English Toffee Pfeffernüse
1 stick unsalted butter, softened
3/4 cup brown sugar
1 large egg
1/2 cup unsulphered molasses
3 cups sifted all purpose flour
1 tsp cinnamon
1/2 tsp freshly ground green cardamom
1/2 tsp freshly grated nutmeg
1/2 tsp freshly ground black pepper
1/2 tsp allspice
1/2 tsp salt
3/4 teaspoon baking powder
2 tsp warm dark rum
1/2 tsp almond extract
zest of one lime
zest of one orange
1/2 cup Heath Bar bits

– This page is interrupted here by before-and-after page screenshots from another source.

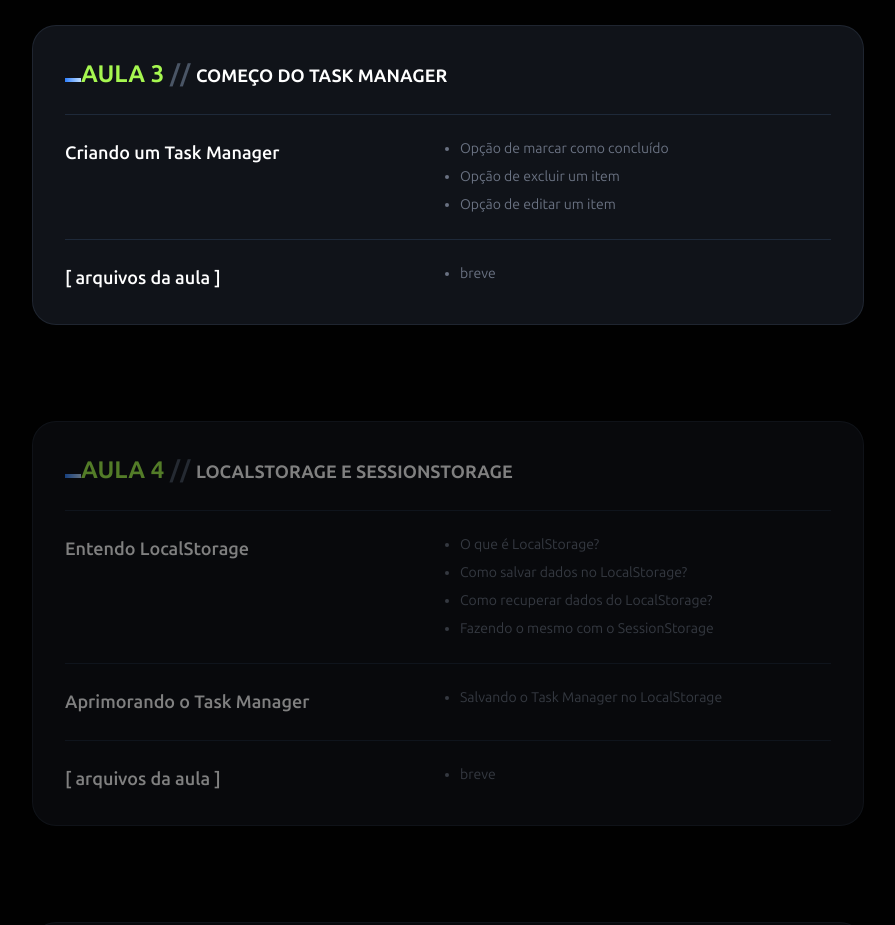
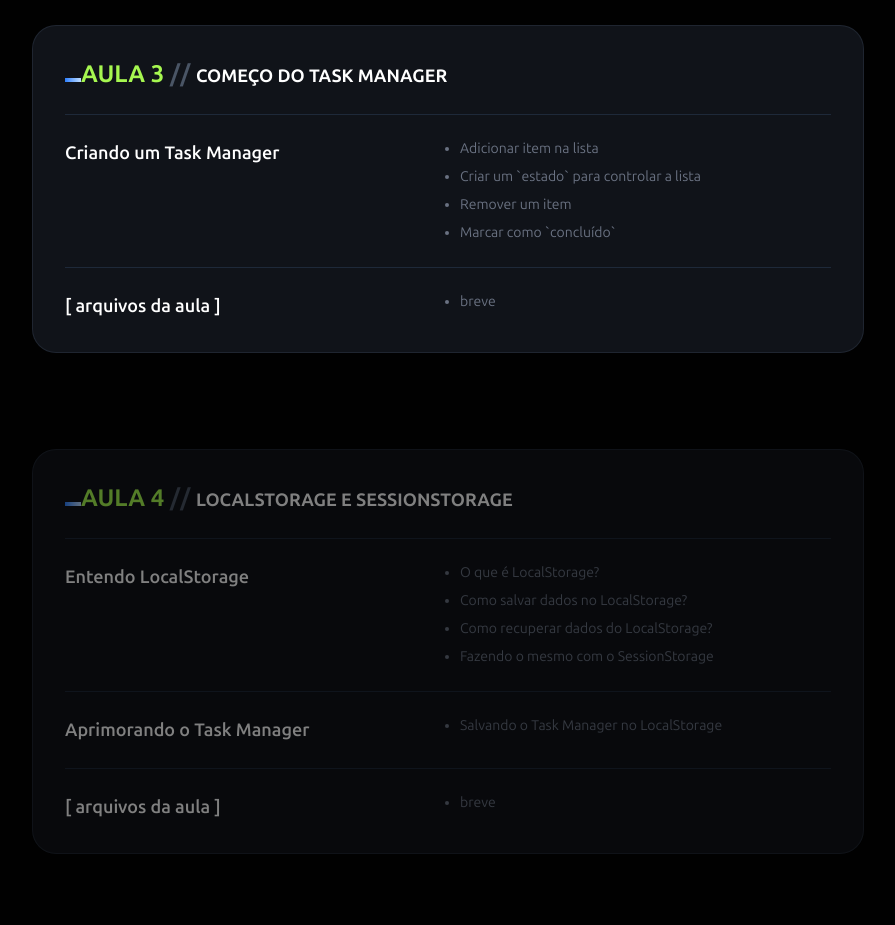
Before and after one commit to expalmer/ada-front-end-dinamico-2025, a React (Vite) app: page /aulas in a window 1280 px wide. Shown: the part 1420-2345 px from the top of the page, without its empty margins (192-1087 px from the left). Built offline with nearby package versions, Linux system fonts and the light colour scheme.

Commit message:
lesson 3 adjust

```diff
--- a/src/contents/aulas.tsx
+++ b/src/contents/aulas.tsx
@@ -70,14 +70,21 @@
     {
       title: "Criando um Task Manager",
       children: [
-        "Opção de marcar como concluído",
-        "Opção de excluir um item",
-        "Opção de editar um item",
+        "Adicionar item na lista",
+        "Criar um `estado` para controlar a lista",
+        "Remover um item",
+        "Marcar como `concluído`",
       ],
     },
     {
       title: "[ arquivos da aula ]",
-      children: [<NotionLink href="" lesson={3} soon />],
+      children: [
+        <NotionLink
+          href="https://expalmer.notion.site/Aula-3-Come-o-do-Task-Manager-23d6ac493b4580dd9222f6a602b59140"
+          lesson={3}
+          soon
+        />,
+      ],
     },
   ],
 };
```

Cream butter and brown sugar together. Beat in egg and molasses. Sift together flour and spices. Add half of the flour mixture to the wet ingredients and stir until combined. Dissolve baking soda in rum and add along with extract and zest. After combined, mix in the remainder of the flour mixture, then stir in toffee bits. Put in the freezer for 30 minutes, then refrigerate for at least one hour or overnight.
Preheat oven to 350 degrees. Spoon dough in 3/4 inch balls onto greased, parchment lined baking sheets - about 1 inch apart. Bake 12-14 minutes, rotating sheet halfway through, until slightly darkened on the edges.
Food Find: Chemex 6 cup Coffee Maker
I have to admit, I am not a huge coffee fan. That is to say, I love the smell of it so much that the taste tends to disappoint me. I do have fond memories of flavored coffees that my mother used to brew by the cup in a plastic manual drip placed over a mug. It was the best tasting coffee I had ever had. So I finally convinced myself it would be worth it to invest in a manual drip. Now, you can certainly find the plastic version for a few bucks, but I love this Chemex carafe because it doubles as beautiful, classic counter art (One even graces Monica's kitchen in Friends).
The unbleached Chemex filters also cut out the bitterness in the coffee, brewing a smooth yet rich cup every time. The perfect beverage to accompany my pfeffernüse!